No doubt that Africa suffers from a number of endemic problems which are very difficult to address. We already know that. Poverty, corruption, AIDS, ethnic genocides, civil wars, slavery to name but a few. No doubt that there are issues such as a large infrastructure gap, there is a need for development of an efficient banking system, and it is necessary to improve the investment climate and regulatory environment. But as I noted at the start, it is also a continent of 1 billion people and 54 countries each with its own strengths and challenges and with a strong base of natural and other resources waiting for infrastructure and local imagination. Africa' is not one thing but many countries, geographies, and economies.

We can't ignore the fast-growing potential and that the necessary expertise and talent to address the above does indeed exist.
What about the rising number of Africans who study abroad in the best global universities such as Oxford for example? The Oxford University Alumni Network counts almost 2,000 alumni across the continent, a small number of the total but a substantial base. Add to this alumni from other top universities and from distinguished African universities, to recognize this human capital and its potential.

Africa is a continent with numerous alumni spread at great distances, from Madagascar to Morocco. The Oxford University Society and the Oxford-Cambridge Society have an organized presence in eight African nations with groups based in Kenya, Mauritius, Nigeria, South Africa, Sudan, Tunisia, Uganda and Zimbabwe.
For the past five years Said Business School has been actively harnessing the potential of its Oxford African Network by organizing an annual Africa Business conference which gathers important African thinkers, experts, entrepreneurs and investors. And many recent alumni are heading to African countries to build business in oil and energy industries, to develop ecotourism, to contribute to growing presence in financial services, etc.

And why wouldn't investors be interested in Africa? The rate of return on foreign investment in the continent is greater than in any other developing region. I recognize there is variation across different countries and in different time periods, but the basic fact is high potential for growth

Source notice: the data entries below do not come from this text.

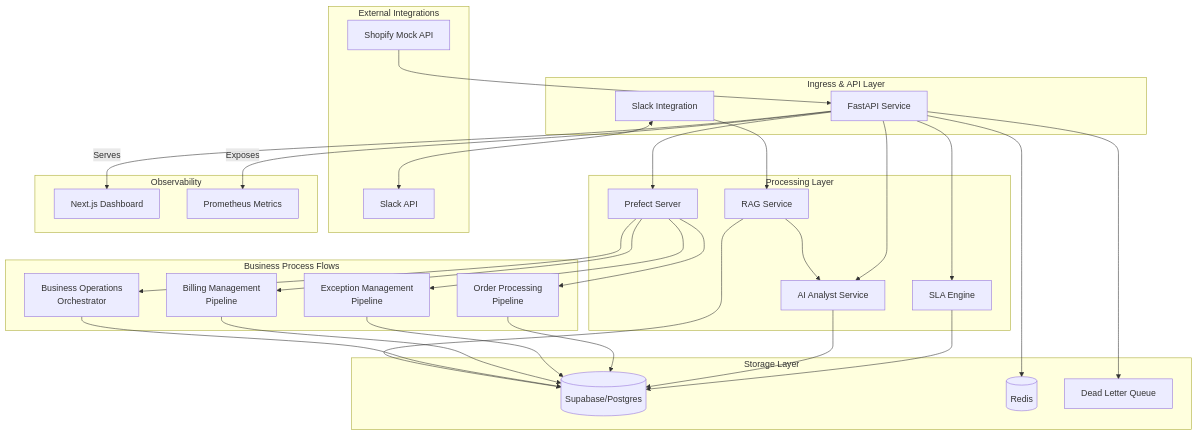
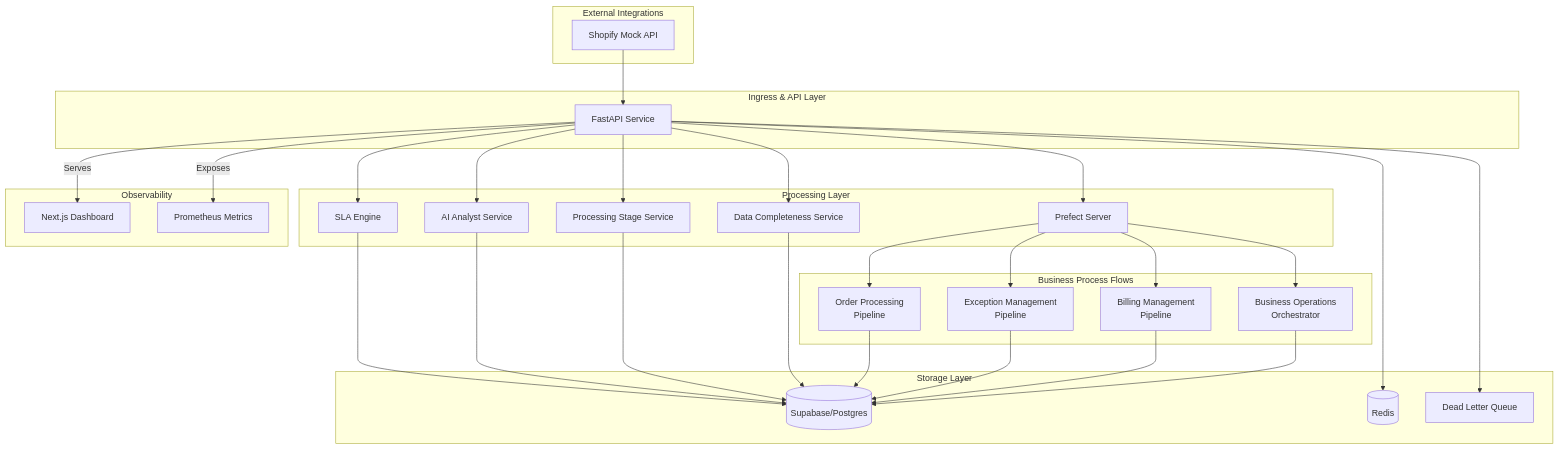
Before and after one commit to chernistry/e2a: the second of 4 diagrams in README.md, drawn with Mermaid. The commit also changed other lines of this file and 13 other files, not shown here.

First line of the commit message:
Implement processing stage management and data completeness tracking

````diff
--- a/README.md
+++ b/README.md
@@ -218,64 +209,63 @@
 ```mermaid
 graph TD
     subgraph "Ingress & API Layer"
         API[FastAPI Service]
-        SLACK[Slack Integration]
     end
     
     subgraph "Processing Layer"
         SLA_ENGINE[SLA Engine]
         AI_ANALYST[AI Analyst Service]
+        PROCESSING_STAGE[Processing Stage Service]
+        DATA_COMPLETENESS[Data Completeness Service]
         PREFECT[Prefect Server]
-        RAG[RAG Service]
     end
     
     subgraph "Business Process Flows"
         ORDER_FLOW[Order Processing<br/>Pipeline]
         EXCEPTION_FLOW[Exception Management<br/>Pipeline]
         BILLING_FLOW[Billing Management<br/>Pipeline]
         ORCHESTRATOR_FLOW[Business Operations<br/>Orchestrator]
     end
     
     subgraph "Storage Layer"
         SUPABASE[(Supabase/Postgres)]
         REDIS[(Redis)]
         DLQ[Dead Letter Queue]
     end
     
     subgraph "External Integrations"
-        SLACK_API[Slack API]
         SHOPIFY_MOCK[Shopify Mock API]
     end
     
     subgraph "Observability"
         DASHBOARD[Next.js Dashboard]
         PROMETHEUS[Prometheus Metrics]
     end
     
     API --> SLA_ENGINE
     API --> AI_ANALYST
+    API --> PROCESSING_STAGE
+    API --> DATA_COMPLETENESS
     API --> PREFECT
-    SLACK --> RAG
-    RAG --> AI_ANALYST
     
     PREFECT --> ORDER_FLOW
     PREFECT --> EXCEPTION_FLOW
     PREFECT --> BILLING_FLOW
     PREFECT --> ORCHESTRATOR_FLOW
     
     SLA_ENGINE --> SUPABASE
     AI_ANALYST --> SUPABASE
+    PROCESSING_STAGE --> SUPABASE
+    DATA_COMPLETENESS --> SUPABASE
     ORDER_FLOW --> SUPABASE
     EXCEPTION_FLOW --> SUPABASE
     BILLING_FLOW --> SUPABASE
     ORCHESTRATOR_FLOW --> SUPABASE
-    RAG --> SUPABASE
     
     API --> REDIS
     API --> DLQ
-    SLACK <--> SLACK_API
     SHOPIFY_MOCK --> API
     
     API -- Exposes --> PROMETHEUS
     API -- Serves --> DASHBOARD
 ```
````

I will get back to two points that I made before: a) that civil society must join forces with private companies and governments to promote education, training, knowledge exchange, social innovation, collaboration and monitoring of reforms and b) that if we want to support reforms and positive change to happen in Africa we must nurture a new generation of visionary leaders who will be able to lead the way ahead.

Many colleagues in Africa and elsewhere recognize this. In the last ten years, there are extraordinary initiatives to build pan-African universities, Africa-centric graduate programs in management and leadership and many other fields, programs that connect secondary schools across the continent, new global initiatives that link leading western universities with partner programs in Africa, etc.

Africa needs competent leaders who will promote more participatory governance and transparency. They will promote sound investments that will lead to capital stock increases, and this will lead to high output, along with equitable distribution of income and, in turn, savings and more investments. This is how sustainable development can be achieved.

Africa needs visionaries who recognize how collaboration accelerates initiatives for progress and sustainable development and who will seek partnerships with obvious and also unexpected stakeholders. It needs leaders who know that people have primacy and that they will serve ideas and values for a large vision. It needs leaders who will take steps to achieve extensive impact and will also look to develop new leaders in communities and cities as well as at the national level and across all sectors in order to foster growth. Africa needs inspiring leaders who can create an ecosystem of trust for progress and development by communicating openly in order to achieve engagement and high performance.